Last edited: January 02, 2005


Louisiana Court Upholds Sodomy Law

Ruling Calls Oral and Anal Sex ‘An Injury Against Society Itself’

Washington Blade, July 14, 2000

By Lou Chibbaro Jr.

The Louisiana Supreme Court on July 6 upheld that state’s 200-year-old sodomy law, saying the law’s classification of oral and anal sex as a crime — even if committed by consenting adults in the privacy of their homes — does not violate a privacy rights clause in the state constitution.

In a 5-2 ruling, the court declared that the Louisiana State Legislature has the sole authority to pass or repeal sodomy laws and that any claim that such laws violate the state’s constitution are "unsupportable."
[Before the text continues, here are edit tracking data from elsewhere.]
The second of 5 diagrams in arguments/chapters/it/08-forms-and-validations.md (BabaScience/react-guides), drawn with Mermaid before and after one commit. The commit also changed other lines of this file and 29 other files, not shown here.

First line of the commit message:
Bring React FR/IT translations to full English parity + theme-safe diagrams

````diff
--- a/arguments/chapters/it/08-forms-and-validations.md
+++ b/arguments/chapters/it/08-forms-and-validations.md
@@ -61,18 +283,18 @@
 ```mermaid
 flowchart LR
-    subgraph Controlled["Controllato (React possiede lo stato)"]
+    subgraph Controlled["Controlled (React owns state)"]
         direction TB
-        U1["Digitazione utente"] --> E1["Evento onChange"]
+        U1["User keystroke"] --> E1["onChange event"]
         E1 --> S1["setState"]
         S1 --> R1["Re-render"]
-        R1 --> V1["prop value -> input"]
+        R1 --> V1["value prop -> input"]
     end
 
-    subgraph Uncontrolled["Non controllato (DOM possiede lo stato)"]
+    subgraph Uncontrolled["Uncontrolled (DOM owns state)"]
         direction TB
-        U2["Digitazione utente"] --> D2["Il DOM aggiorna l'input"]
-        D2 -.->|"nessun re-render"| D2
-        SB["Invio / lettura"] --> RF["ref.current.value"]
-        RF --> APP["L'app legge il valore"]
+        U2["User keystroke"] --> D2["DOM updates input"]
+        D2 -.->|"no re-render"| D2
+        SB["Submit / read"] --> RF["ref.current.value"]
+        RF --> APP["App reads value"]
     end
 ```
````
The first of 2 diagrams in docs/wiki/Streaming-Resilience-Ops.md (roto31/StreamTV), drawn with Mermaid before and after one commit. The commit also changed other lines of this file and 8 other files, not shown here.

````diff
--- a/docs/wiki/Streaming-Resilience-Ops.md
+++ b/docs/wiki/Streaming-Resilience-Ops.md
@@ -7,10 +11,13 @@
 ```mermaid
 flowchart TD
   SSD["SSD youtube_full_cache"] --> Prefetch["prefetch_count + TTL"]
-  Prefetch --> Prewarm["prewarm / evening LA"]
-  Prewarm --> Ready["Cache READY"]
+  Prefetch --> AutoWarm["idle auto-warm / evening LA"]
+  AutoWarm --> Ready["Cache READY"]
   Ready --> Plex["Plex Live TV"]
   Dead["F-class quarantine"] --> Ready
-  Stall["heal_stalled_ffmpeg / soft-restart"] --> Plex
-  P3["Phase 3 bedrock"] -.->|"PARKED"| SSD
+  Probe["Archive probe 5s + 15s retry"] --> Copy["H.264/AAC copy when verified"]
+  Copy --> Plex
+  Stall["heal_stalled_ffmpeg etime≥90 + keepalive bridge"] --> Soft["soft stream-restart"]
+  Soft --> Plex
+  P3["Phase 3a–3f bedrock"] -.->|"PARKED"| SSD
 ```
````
"There has never been any doubt that the legislature, in the exercise of its police power, has authority to criminalize the commission of acts which, without regard to the infliction of any other injury, are considered immoral," Justice Chet Traylor wrote for the majority.

"Simply put," Traylor declared, "commission of what the legislature determines as an immoral act, even if consensual and private, is an injury against society itself."

In a strongly worded dissenting opinion, Chief Justice Pascal Calogero wrote that the Louisiana Constitution protects citizens against "unreasonable searches, seizures, and invasions of privacy," and those protections cover sexual relations between consenting adults.

"I am of the opinion that the government has no legitimate interest or compelling reasons for regulating, through criminal statutes, adult, private, non-commercial, consensual acts of sexual intimacy," he wrote.

Michael Adams, associate director of the American Civil Liberties Union’s Lesbian and Gay Rights Project, said the Louisiana court’s decision goes against a clear trend set by other state supreme courts, which have overturned sodomy laws in recent years. The ACLU filed an amicus brief in the Louisiana case calling on the court to overturn the state sodomy law.

Adams noted that state supreme courts in Kentucky, Tennessee, Montana, and Maryland each have overturned their states’ sodomy laws in the 1990s. He said the privacy rights clauses in the constitutions of those states are similar to the one in the Louisiana constitution. Because of this, Adams said, he believes the Louisiana court based its decision more on conservative political leanings than on legal grounds.

"The outcome of these cases is often determined when the justices determine the political climate is ready for change," Adams said. "The political climate in Louisiana is quite conservative."

In his majority opinion, Traylor stated repeatedly that the court would be overstepping its bounds if it overturned the Louisiana sodomy law because some feel it is an unjust or outdated statute. "Courts do not rule on the social wisdom of statutes, nor their workability in practice," he wrote. "If a crime or a penalty is not defined to reflect current societal values, it is for the legislature, not the courts, to reflect this change."

But in his dissenting opinion, Calogero stated, "[T]he legislature cannot validly enact a law that impermissibly infringes upon a constitutional guarantee. ... And when there is doubt as to the scope of protection afforded by a constitutional guarantee, it is the province, and in fact the duty, of this court to interpret the law."

The case on which the Louisiana high court ruled, State of Louisiana vs. Michael Smith, stems from a September 1995 incident in which authorities charged Smith with sexually assaulting a woman he met in a bar and whom he invited to a hotel room. The woman testified she voluntarily joined Smith in the hotel room but did not consent to sex. A judge, following a non-jury trial, found Smith not guilty of a charge of simple rape but convicted Smith on a lesser count of simple crime against nature (oral sex). The judge sentenced Smith to a three-year suspended jail term. Smith appealed his conviction to Louisiana’s Fourth Circuit Court of Appeals. The appeals court overturned the conviction on grounds that the state’s sodomy statute violates the privacy rights clause of the state constitution. The state Supreme Court ruling on July 6 vacated the appeals court decision and reinstated Smith’s conviction.

[Home] [News] [Louisiana]